The continuous dampness of building give rise to unhygienic condition, hence care should be taken to prevent such situation. In this chapter causes and effects of dampness are presented. Ideal materials required for prevention of dampness are discussed and various methods of preventing dampness are presented.
CAUSES OF DAMPNESS
Dampness may be caused by :
- Ground water
- Rain water and
- Leakages from pipes.
Dampness due to Ground Water:
All buildings are founded on soils. Soil holds water for a long time. Sometimes water level may rise and come in contact with foundation. Due to capillary action moisture from ground rises into foundation, floor and even in wall.
May enter the building components due to various reasons.
From wall top: If top of wall is not protected with impervious course like concrete,water can enter the wall and keep it damp for a long time.
From face of external walls: Splashing of outer wall by rain results into moisture entering the wall. Poor plaster coat is the main source of this type of dampness.
Improper fixing of down take pipes: If down take pipes from roof are not properly fixed, a thin layer of water stagnates near the mouth of down take pipes. This results into entry of rain water into roof and wall.
Improper slopes to roof: In flat roofs, many times this is the cause for the dampness of roofs. If slope is not given properly, water ponds are formed on the flat roof, which results into entry of water into slab. Once water enters the slab it remains for long time creating dampness
Defective construction: Imperfect wall joints, improper slopes to chejja, construction joints in roof etc. cause dampness in buildings.
Leakage from Pipes:
From over head tanks, pipes are taken over roof and along the wall.
From bathrooms, toilets and kitchen water is drained out with different types of pipes. The pipes are joined to get required length and turns. Many times water leaks through joints resulting into moisture in building components

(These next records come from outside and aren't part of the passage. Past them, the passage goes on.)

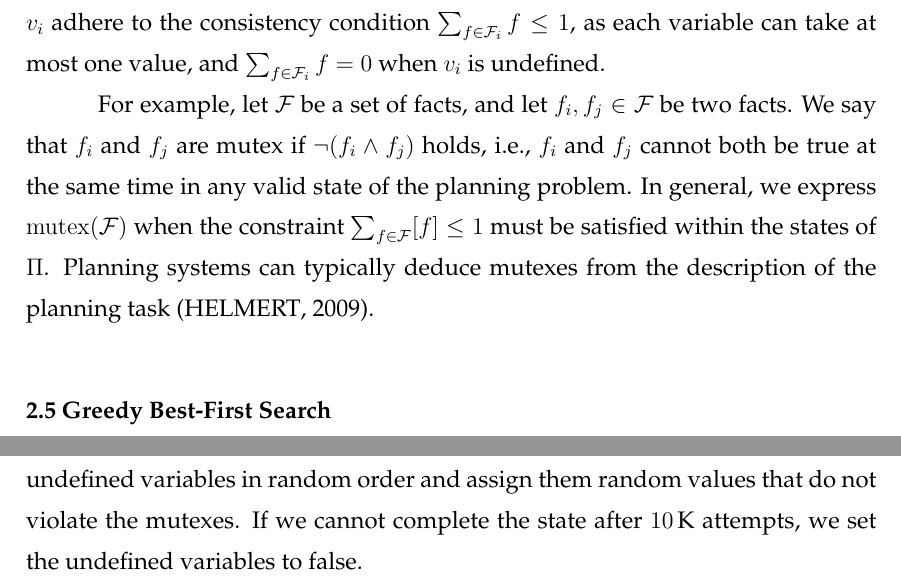
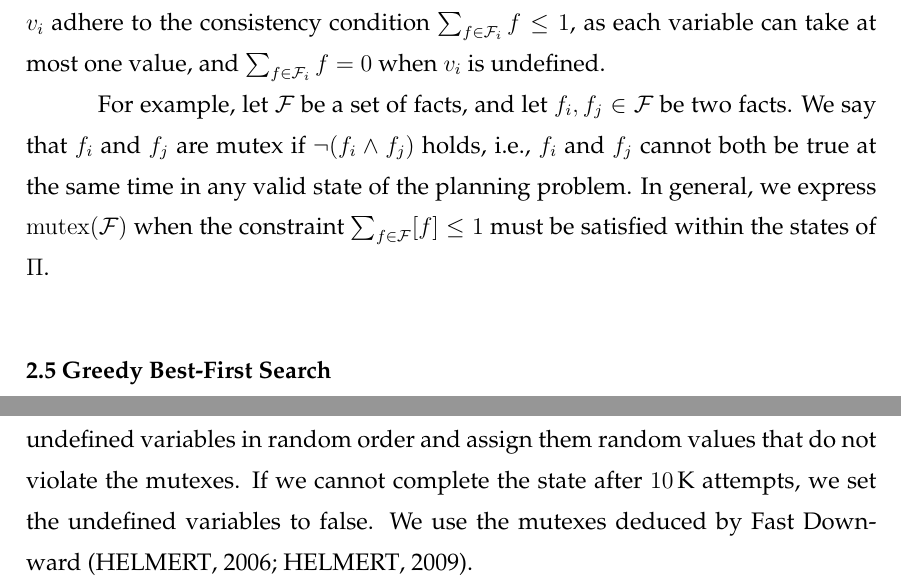
Before and after one commit to pprobst/msc-thesis, a LaTeX thesis (ppgc-diss-pprobst.tex): two parts of pages 23 and 34 of 65, joined at a grey line, cut so that both start at the same text. Compiled offline with pdfLaTeX; a LaTeX package or settings file that is missing is left out.

Commit message:
Small changes.

```diff
--- a/ppgc-diss-pprobst.tex
+++ b/ppgc-diss-pprobst.tex
@@ -448,10 +448,9 @@ A heuristic function $h:\mathcal{S}\rightarrow \mathbb{R}^{\geq 0}\cup\{\infty\}
 Heuristics are typically derived from a model of the task, such as the \sas model introduced earlier, but can also be obtained by learning the map of some state $s$ to its heuristic value $h(s)$, where the desired output of the NN can be either the direct cost-to-goal estimates or some form of encoding representing these estimates.
 
 In this study, we use a propositional representation of a state to learn heuristic functions and preferred operators. Consider a planning task denoted as $\Pi=\langle\mathcal{V},\mathcal{O},s_0,s^*\rangle$. Here, $\mathcal{V}=\{v_1,\ldots,v_n\}$ represents a set of variables, and $D(v_i)=\{d_{i1},\ldots,d_{i,s_i}\}$ represents the domains of variable $v_i$, with $i\in[n]$. We represent a state $s$ as a sequence of facts
-% The domain consists of possible values that $v_i$ can take. The values are represented as $d_{i1}$ to $d_{i,s_i}$, where $s_i$ indicates the number of possible values for $v_i$.
 $\mathcal{F}(s)=(f_{11},f_{12},\ldots,f_{1,s_1},\ldots,f_{n1},f_{n2},\ldots,f_{n,s_n})$, where each fact $f_{ij}=[s(v_i)=d_{ij}]$ corresponds to a variable $v_i$ taking on a specific value $d_{ij}$ in state $s$. The fact $f_{ij}$ is true if and only if the variable $v_i$ has the assigned value $d_{ij}$ in state $s$. The facts $\mathcal{F}_i=\{f_{i1},\ldots,f_{i,s_i}\}$ corresponding to variable $v_i$ adhere to the consistency condition $\sum_{f\in \mathcal{F}_i} f\leq 1$, as each variable can take at most one value, and $\sum_{f\in \mathcal{F}_i} f=0$ when $v_i$ is undefined.
 
-For example, let $\mathcal{F}$ be a set of facts, and let $f_i, f_j \in \mathcal{F}$ be two facts. We say that $f_i$ and $f_j$ are mutex if $\neg(f_i \land f_j)$ holds, i.e., $f_i$ and $f_j$ cannot both be true at the same time in any valid state of the planning problem. In general, we express $\mutex(\mathcal{F})$ when the constraint $\sum_{f\in \mathcal{F}} [f]\leq 1$ must be satisfied within the states of $\Pi$. Planning systems can typically deduce mutexes from the description of the planning task~\cite{Helmert/2009}.
+For example, let $\mathcal{F}$ be a set of facts, and let $f_i, f_j \in \mathcal{F}$ be two facts. We say that $f_i$ and $f_j$ are mutex if $\neg(f_i \land f_j)$ holds, i.e., $f_i$ and $f_j$ cannot both be true at the same time in any valid state of the planning problem. In general, we express $\mutex(\mathcal{F})$ when the constraint $\sum_{f\in \mathcal{F}} [f]\leq 1$ must be satisfied within the states of $\Pi$.
 
 
 \section{Greedy Best-First Search}
@@ -807,7 +806,7 @@ After finishing regression,~\citet{Bettker.etal/2022} improve the cost-to-goal e
 \label{sec:sample-completion}
 Regression sampling generates a set of partial states with undefined variables. However, during the search, the NN is trained on and expects complete states as input.
 Each partial state can be completed by assigning a value $s(v)\in\dom(v)$ to all fact pairs $(v,s(v))$ where $s(v)=\bot$.
-As~\citet{Bettker.etal/2022} and~\citet{Ferber.etal/2022}, to complete partial states, we use a method that assigns a random value $s(v) \in \dom(v)$ to each undefined variable. However, we ensure that the assigned values satisfy mutexes derived from the planning task. We process the undefined variables in random order and assign them random values that do not violate the mutexes. If we cannot complete the state after $10$\,K attempts, we set the undefined variables to false.
+As~\citet{Bettker.etal/2022} and~\citet{Ferber.etal/2022}, to complete partial states, we use a method that assigns a random value $s(v) \in \dom(v)$ to each undefined variable. However, we ensure that the assigned values satisfy mutexes derived from the planning task. We process the undefined variables in random order and assign them random values that do not violate the mutexes. If we cannot complete the state after $10$\,K attempts, we set the undefined variables to false. We use the mutexes deduced by Fast Downward~\cite{Helmert/2006,Helmert/2009}.
 
 \section{Improving Cost-to-Goal Estimates}
 \label{sec:sample-improving-h}
```
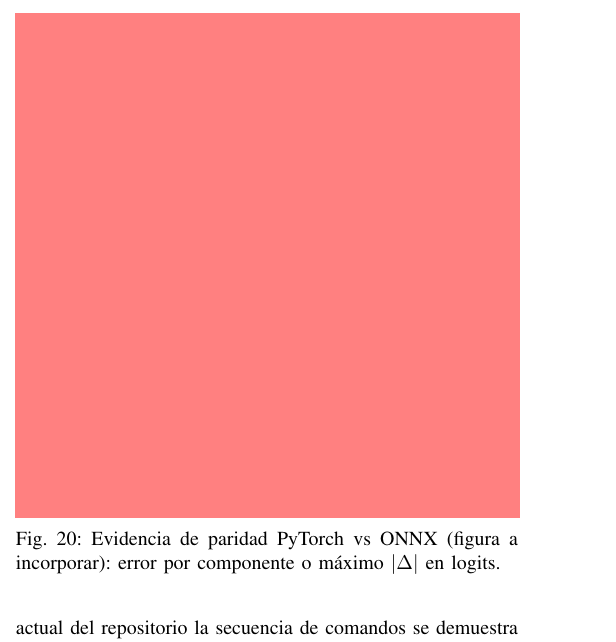
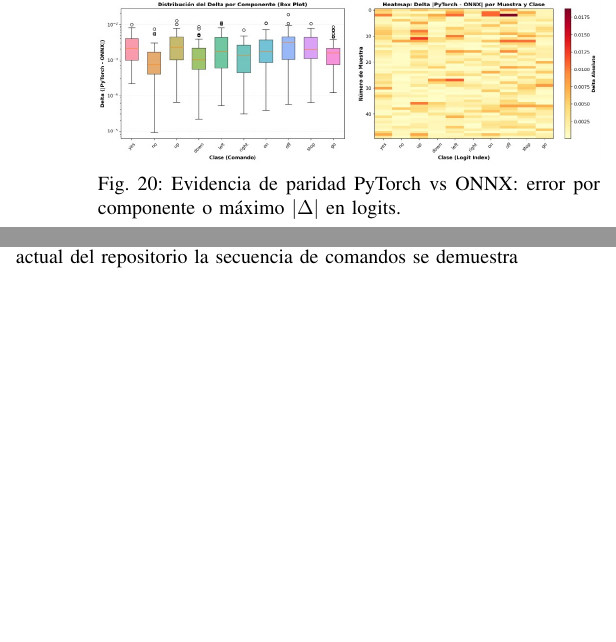
Before and after one commit to fash2110/AI_Proyecto1_2026, a LaTeX paper (proyecto_IEEE.tex): part of one column of page 8 of 9 before the commit and two parts of the columns of page 8 of 9 after it, the two joined at a grey line, cut so that both start at the same text, the shorter picture padded with empty space. Compiled offline with pdfLaTeX; a missing font is replaced by an installed copy or a similar font; a LaTeX package or settings file that is missing is left out.

Commit message:
[UPDATE] ONNX documentation and gitignore

```diff
--- a/proyecto_IEEE.tex
+++ b/proyecto_IEEE.tex
@@ -450,7 +450,7 @@ La paridad num\'erica se verifica alimentando al modelo PyTorch y al sesi\'on ON
 
 \begin{figure}[htbp]
 \centerline{\includegraphics[width=\linewidth]{images/onnx_export_parity_error.png}}
-\caption{Evidencia de paridad PyTorch vs ONNX (figura a incorporar): error por componente o m\'aximo $|\Delta|$ en logits.}
+\caption{Evidencia de paridad PyTorch vs ONNX: error por componente o m\'aximo $|\Delta|$ en logits.}
 \label{fig:onnx_parity}
 \end{figure}
 
```
Also changed, not shown: images/onnx_export_parity_error.png, proyecto_IEEE.pdf, 1 other file.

MATERIALS FOR DAMP PROOFING
The materials used for damp proofing are:
- Bitumen: In hot condition it is highly flexible and can be applied with brush to the bedding of concrete or mortar. Thickness of coat provided is about 3 mm.

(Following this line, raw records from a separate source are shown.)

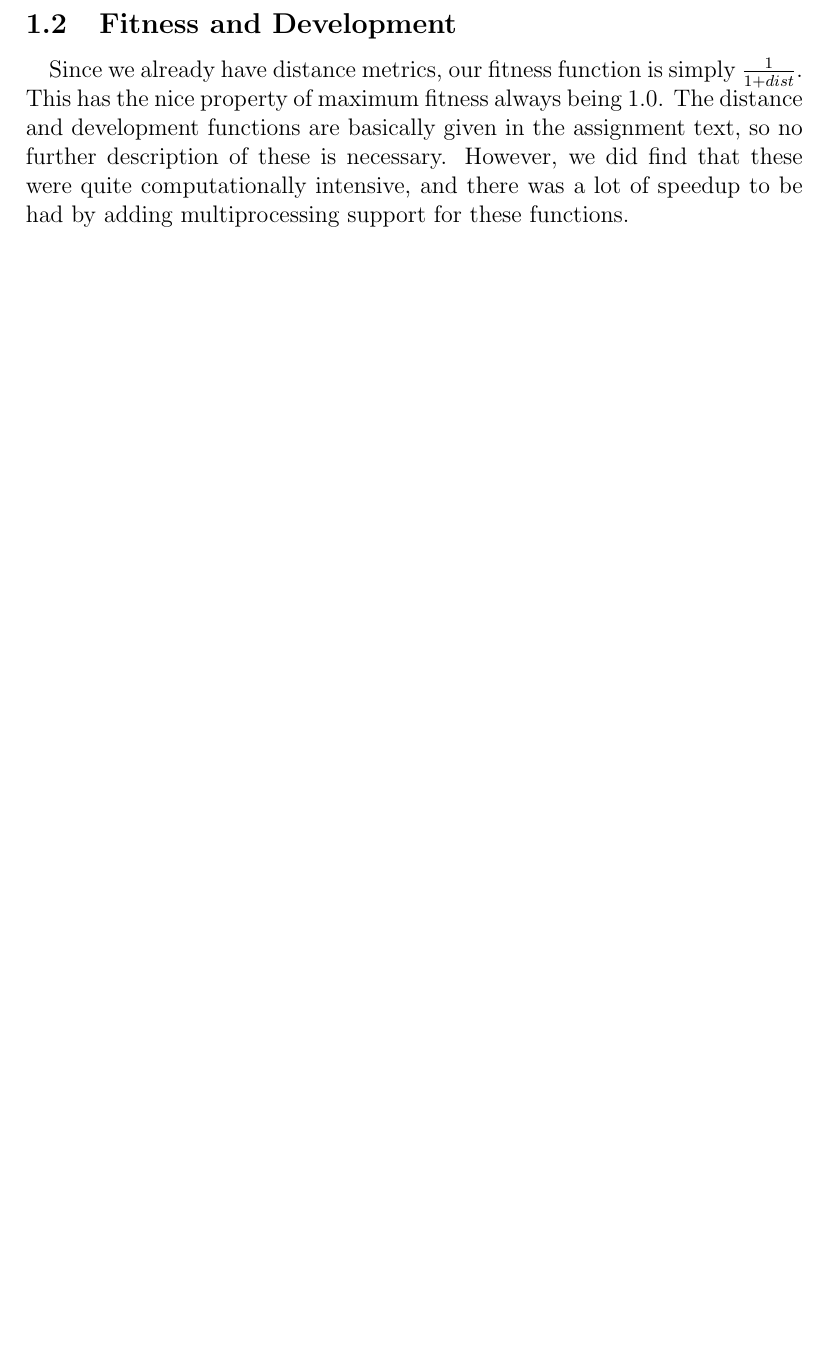
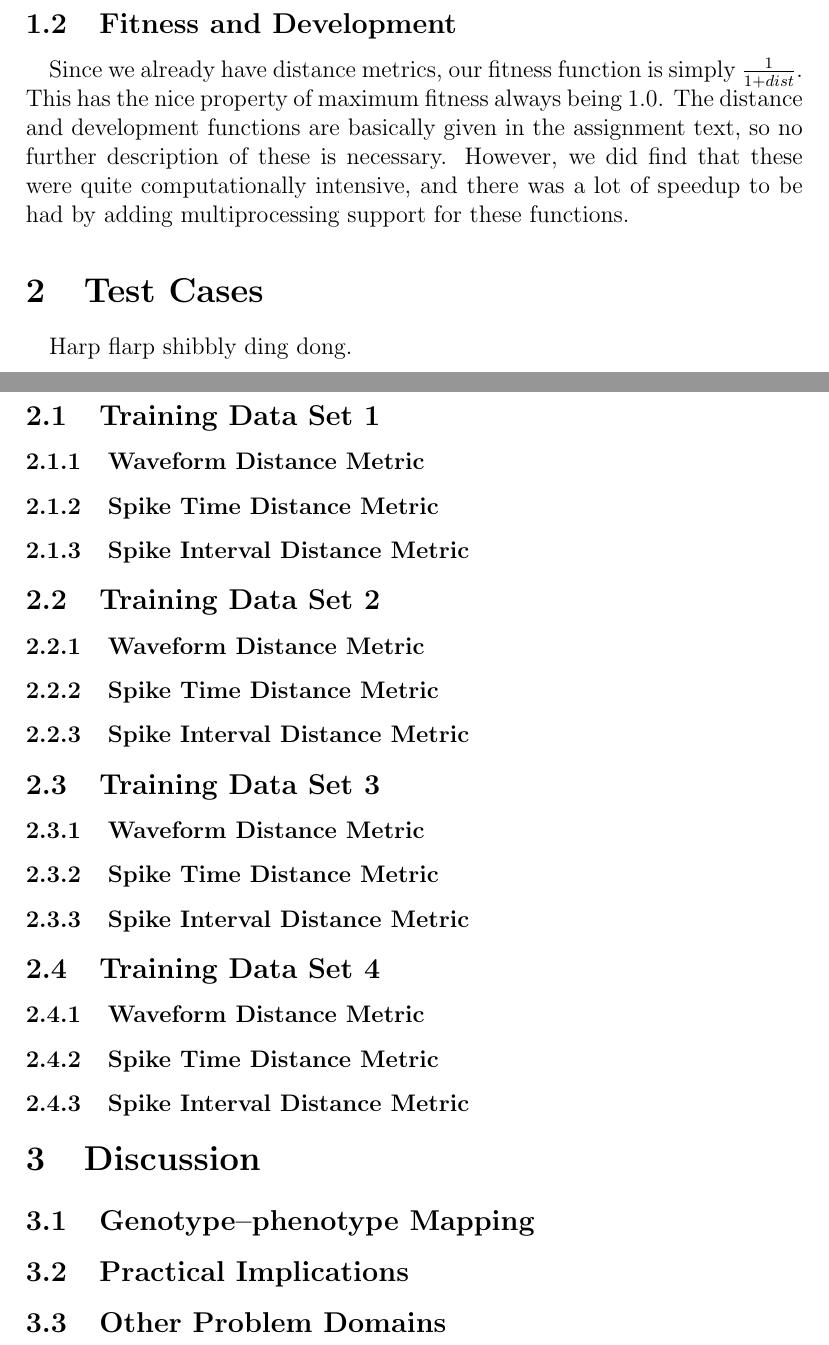
Before and after one commit to imre-kerr/better-ea, a LaTeX document (report/report.tex): part of page 2 of 2 before the commit and two parts of pages 2 and 3 of 3 after it, the two joined at a grey line, cut so that both start at the same text, the shorter picture padded with empty space. Compiled offline with pdfLaTeX.

Commit message:
More report shit

```diff
--- a/report/report.tex
+++ b/report/report.tex
@@ -26,6 +26,51 @@
 
 \paragraph{}Since we already have distance metrics, our fitness function is simply $\frac{1}{1+dist}$. This has the nice property of maximum fitness always being $1.0$. The distance and development functions are basically given in the assignment text, so no further description of these is necessary. However, we did find that these were quite computationally intensive, and there was a lot of speedup to be had by adding multiprocessing support for these functions.
 
+\section{Test Cases}
+
+\paragraph{}Harp flarp shibbly ding dong.
+
+\subsection{Training Data Set 1}
+\subsubsection{Waveform Distance Metric}
+% [0.05772675605082918, 0.07946405408227387, -51.043589634067665, 4.654158879375671, 0.04051516379699631]
+% 0.784506797361
+
+\subsubsection{Spike Time Distance Metric}
+% Fitness is 0.52 or thereabouts.
+% Result is: [0.041604971565344866, 0.0645930810340777, -49.40400454851202, 1.7108584392331032, 0.040938723075507166]
+% Not stagnant
+
+\subsubsection{Spike Interval Distance Metric}
+% [0.001, 0.3, -80.0, 9.557876951448371, 0.058435916614262395]
+% 0.439607805437
+
+\subsection{Training Data Set 2}
+\subsubsection{Waveform Distance Metric}
 
 
+\subsubsection{Spike Time Distance Metric}
+
+\subsubsection{Spike Interval Distance Metric}
+
+\subsection{Training Data Set 3}
+\subsubsection{Waveform Distance Metric}
+
+\subsubsection{Spike Time Distance Metric}
+
+\subsubsection{Spike Interval Distance Metric}
+
+\subsection{Training Data Set 4}
+\subsubsection{Waveform Distance Metric}
+
+\subsubsection{Spike Time Distance Metric}
+
+\subsubsection{Spike Interval Distance Metric}
+
+\section{Discussion}
+\subsection{Genotype--phenotype Mapping}
+
+\subsection{Practical Implications}
+
+\subsection{Other Problem Domains}
+
 \end{document}
```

- Mastic asphalt: It is a semirigid material. It is obtained by heating asphalt with sand and mineral fillers. It is perfectly impervious. It should be laid very carefully.
- Bituminous or asphaltic felt: It is a flexible material which is available in rolls. It is provided on roof slabs and parapet walls with an overlap of 100 mm on sides. The laps are sealed with bitumen. They do not withstand heavy movements.

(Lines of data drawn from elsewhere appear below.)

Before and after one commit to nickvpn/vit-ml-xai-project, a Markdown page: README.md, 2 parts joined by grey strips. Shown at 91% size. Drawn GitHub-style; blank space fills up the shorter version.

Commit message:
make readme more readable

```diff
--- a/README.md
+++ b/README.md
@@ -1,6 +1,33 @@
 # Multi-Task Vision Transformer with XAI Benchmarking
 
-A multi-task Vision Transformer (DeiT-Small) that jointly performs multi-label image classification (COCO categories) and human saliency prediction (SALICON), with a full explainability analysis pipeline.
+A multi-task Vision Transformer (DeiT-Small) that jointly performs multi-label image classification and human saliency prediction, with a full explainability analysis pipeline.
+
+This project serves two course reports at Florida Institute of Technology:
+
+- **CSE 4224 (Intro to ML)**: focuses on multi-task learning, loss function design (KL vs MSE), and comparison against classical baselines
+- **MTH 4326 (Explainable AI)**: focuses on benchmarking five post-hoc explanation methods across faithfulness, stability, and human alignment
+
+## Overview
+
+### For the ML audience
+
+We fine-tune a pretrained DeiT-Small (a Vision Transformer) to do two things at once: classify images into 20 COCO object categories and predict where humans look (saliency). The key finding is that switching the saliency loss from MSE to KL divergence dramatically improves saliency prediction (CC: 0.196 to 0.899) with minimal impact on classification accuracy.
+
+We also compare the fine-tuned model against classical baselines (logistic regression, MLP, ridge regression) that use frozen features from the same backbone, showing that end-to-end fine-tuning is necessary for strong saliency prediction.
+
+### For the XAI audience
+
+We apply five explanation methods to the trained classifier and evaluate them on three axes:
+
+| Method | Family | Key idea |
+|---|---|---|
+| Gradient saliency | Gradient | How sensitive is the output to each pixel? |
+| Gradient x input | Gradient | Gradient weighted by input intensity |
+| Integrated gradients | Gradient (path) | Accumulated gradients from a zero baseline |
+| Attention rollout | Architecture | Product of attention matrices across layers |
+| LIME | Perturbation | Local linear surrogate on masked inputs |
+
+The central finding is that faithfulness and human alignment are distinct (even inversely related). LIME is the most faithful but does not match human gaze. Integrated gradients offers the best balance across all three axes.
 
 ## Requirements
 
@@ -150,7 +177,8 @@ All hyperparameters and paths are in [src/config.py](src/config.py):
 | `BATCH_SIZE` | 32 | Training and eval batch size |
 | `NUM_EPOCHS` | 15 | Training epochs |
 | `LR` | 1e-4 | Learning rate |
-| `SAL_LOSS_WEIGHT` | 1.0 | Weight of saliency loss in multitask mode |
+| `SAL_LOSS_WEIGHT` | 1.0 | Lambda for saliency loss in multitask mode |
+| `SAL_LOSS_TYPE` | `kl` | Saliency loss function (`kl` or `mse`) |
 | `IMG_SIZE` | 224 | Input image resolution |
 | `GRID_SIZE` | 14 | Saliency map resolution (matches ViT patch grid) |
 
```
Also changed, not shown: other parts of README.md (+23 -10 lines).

- Bricks: Good bricks with water absorption less than 5 per cent are sometimes used to make damp proof courses. The bricks are laid in two to four courses in cement mortar.
- Stones: Stones like granite, trap and slates may be laid over wall to its full width as damp proof course.
- Mortar: Cement mortar of proportion 1 : 3 with small quantity of lime and water proofing agents are used to make a water proofing course to foundations, ground floor slabs, top of parapet walls etc. It may be used for plastering external walls.
- Concrete: To check the rise of water into walls a course of 75 mm to 100 mm cement concrete 1 : 1 1 2 : 3 or 1 : 2 : 4 is provided before starting constructing walls. These courses may be provided with hot bitumen paint as an additional precaution.
- Metal sheets: Aluminium, copper or lead sheets are provided to seal the construction joints. Over these sheets bituminous seal is provided.
- Plastic sheets: Plastic sheets are very good course for damp proofing. They are made up of black polythene of thickness 1 mm.